LeGon was born in 1916. She learned to tap dance on the streets of south side Chicago with local bands and musicians. She worked to perfect her style, which included acrobatics and rhythm dancing. By the time she was 16 years old, LeGon was dancing on a chorus line that was accompanied by the Count Basie Orchestra. Shortly after she toured with the Whitman Sisters, which was a company owned and operated by women.
In 1934, LeGon was a dancer in the critically-acclaimed production of Stormy Weather. In 1935, she landed a role in the MGM musical, Hooray for Love with Bill Robinson. A year later, she performed in the London production of C.B. Cochran’s At Home Abroad.
In 2005, LeGon was labeled a pioneer of Black Hollywood by People magazine in 2005. She overcame racism in her field, both on and off the set. She remembered being snubbed by Fred Astaire in 1947, whom she had performed with a decade before she was cast as a maid in one of his productions; Astaire did not acknowledge LeGon’s presence on the set, which left her highly upset.
LeGon has been recognized by the American Tap Dance Association. In 1999, she was part of a documentary called Living in a Great Big Way by Grant Greshuck. In 2006, she was also honored by the National Congress of Black Women.
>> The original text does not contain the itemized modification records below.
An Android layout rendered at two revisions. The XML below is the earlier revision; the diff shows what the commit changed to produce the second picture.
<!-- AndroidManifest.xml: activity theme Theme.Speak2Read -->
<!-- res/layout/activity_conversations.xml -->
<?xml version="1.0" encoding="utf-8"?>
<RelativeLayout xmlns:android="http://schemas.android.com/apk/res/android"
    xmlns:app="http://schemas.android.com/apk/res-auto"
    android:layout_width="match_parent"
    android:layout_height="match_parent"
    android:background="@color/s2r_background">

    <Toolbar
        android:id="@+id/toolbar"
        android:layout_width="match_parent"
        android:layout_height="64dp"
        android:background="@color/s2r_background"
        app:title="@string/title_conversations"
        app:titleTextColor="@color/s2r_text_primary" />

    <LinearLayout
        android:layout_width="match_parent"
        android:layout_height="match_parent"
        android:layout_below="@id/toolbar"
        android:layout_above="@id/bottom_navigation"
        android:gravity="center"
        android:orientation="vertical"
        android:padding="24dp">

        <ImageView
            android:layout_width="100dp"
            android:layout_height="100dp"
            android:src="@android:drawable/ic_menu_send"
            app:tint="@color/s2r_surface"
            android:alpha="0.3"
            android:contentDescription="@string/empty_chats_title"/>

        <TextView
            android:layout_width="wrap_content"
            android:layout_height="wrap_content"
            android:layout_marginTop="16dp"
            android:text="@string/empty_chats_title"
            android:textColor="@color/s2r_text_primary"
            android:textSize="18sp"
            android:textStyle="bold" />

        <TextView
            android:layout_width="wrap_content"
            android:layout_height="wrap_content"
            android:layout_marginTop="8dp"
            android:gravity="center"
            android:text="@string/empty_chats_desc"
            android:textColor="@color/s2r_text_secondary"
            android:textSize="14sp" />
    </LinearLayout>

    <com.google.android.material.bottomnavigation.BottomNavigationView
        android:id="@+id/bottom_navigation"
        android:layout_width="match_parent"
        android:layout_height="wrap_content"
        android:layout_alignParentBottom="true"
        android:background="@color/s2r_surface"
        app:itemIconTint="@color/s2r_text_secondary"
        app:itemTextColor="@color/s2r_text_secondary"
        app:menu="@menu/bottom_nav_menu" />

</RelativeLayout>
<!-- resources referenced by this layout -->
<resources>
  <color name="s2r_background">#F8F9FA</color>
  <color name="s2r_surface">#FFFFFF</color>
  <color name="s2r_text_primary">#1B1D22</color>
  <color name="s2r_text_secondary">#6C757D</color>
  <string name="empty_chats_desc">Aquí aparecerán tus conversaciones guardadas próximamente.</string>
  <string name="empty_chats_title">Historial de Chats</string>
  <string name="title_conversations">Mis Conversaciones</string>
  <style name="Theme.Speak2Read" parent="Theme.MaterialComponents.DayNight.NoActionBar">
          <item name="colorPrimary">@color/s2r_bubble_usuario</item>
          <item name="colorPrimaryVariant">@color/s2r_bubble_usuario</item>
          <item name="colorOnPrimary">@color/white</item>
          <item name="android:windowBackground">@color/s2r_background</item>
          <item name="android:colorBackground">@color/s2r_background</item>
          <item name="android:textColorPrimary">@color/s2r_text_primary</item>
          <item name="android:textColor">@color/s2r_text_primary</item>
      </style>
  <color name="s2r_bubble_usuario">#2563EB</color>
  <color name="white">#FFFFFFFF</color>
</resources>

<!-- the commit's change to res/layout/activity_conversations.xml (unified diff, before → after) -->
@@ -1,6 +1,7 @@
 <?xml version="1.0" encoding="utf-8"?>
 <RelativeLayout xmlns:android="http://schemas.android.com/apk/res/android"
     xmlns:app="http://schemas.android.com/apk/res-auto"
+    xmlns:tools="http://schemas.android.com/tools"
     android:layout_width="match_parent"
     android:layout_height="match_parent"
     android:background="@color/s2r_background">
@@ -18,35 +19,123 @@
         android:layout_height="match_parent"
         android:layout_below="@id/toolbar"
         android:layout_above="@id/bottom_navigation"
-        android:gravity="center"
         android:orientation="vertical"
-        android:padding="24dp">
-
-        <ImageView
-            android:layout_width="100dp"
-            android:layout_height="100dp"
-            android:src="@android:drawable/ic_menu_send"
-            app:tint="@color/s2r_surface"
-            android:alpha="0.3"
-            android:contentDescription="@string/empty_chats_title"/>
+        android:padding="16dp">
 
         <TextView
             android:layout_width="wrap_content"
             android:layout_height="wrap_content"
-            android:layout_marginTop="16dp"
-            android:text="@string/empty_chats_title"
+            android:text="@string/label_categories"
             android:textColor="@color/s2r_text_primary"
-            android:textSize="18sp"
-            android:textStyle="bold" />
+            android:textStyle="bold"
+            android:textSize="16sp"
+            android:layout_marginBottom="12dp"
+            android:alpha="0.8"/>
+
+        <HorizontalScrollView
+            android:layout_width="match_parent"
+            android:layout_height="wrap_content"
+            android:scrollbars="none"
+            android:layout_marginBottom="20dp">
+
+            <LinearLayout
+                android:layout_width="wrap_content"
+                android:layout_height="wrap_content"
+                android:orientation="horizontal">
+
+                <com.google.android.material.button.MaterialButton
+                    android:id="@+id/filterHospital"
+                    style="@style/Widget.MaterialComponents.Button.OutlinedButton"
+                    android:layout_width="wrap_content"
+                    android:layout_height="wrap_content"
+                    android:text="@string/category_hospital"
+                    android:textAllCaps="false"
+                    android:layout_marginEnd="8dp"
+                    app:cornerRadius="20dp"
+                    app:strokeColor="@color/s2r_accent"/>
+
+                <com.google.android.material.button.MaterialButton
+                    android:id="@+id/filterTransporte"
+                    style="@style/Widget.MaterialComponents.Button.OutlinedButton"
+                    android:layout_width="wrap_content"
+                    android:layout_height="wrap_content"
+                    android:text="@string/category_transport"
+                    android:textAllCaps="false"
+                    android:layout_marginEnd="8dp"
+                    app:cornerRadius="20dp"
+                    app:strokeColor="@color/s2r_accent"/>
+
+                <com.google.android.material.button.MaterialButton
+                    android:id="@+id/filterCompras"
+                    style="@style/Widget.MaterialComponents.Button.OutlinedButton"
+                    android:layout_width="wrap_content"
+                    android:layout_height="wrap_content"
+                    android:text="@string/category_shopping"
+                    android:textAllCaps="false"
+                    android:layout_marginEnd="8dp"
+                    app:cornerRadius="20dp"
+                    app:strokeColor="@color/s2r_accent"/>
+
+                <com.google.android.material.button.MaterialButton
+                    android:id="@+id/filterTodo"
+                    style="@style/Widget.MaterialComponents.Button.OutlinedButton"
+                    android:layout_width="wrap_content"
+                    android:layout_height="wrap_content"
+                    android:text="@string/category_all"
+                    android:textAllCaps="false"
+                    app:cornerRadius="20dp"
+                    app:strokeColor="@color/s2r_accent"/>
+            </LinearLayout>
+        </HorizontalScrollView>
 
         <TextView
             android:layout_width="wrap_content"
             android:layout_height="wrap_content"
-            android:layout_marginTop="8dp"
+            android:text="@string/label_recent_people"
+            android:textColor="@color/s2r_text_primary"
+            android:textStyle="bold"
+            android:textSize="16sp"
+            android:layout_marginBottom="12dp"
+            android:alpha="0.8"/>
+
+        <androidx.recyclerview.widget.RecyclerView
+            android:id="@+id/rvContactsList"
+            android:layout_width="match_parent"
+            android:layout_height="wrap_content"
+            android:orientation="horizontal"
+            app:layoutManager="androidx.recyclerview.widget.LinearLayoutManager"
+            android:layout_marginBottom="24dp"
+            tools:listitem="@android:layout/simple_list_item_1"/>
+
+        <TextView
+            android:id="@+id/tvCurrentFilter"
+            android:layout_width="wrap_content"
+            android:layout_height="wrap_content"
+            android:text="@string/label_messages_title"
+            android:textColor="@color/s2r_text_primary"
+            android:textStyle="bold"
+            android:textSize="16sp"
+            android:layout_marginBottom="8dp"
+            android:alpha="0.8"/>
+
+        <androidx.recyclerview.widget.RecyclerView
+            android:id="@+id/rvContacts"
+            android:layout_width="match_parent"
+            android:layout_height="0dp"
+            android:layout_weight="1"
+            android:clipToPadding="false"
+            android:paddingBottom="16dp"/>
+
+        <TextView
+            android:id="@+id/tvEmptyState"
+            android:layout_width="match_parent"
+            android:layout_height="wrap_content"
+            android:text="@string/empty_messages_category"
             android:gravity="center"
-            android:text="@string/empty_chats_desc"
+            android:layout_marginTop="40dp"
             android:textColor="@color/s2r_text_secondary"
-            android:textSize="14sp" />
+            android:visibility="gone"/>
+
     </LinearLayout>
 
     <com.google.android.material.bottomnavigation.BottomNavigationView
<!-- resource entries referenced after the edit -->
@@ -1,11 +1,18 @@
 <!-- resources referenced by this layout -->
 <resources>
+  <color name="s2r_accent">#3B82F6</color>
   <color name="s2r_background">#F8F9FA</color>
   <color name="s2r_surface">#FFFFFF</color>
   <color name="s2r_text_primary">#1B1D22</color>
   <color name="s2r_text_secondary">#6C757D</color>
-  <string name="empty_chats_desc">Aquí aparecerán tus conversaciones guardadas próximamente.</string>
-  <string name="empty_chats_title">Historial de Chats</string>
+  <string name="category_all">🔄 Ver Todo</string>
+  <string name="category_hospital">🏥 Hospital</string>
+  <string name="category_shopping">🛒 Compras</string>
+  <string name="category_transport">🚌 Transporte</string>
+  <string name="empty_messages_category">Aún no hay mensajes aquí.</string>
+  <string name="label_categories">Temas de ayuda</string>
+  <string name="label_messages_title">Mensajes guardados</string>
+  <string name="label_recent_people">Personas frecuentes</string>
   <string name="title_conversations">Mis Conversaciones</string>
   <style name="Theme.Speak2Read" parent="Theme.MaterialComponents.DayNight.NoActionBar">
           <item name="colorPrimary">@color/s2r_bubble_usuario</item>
Jeni LeGron passed away on Friday, December 7, 2012 at age 96 in Vancouver, Canada.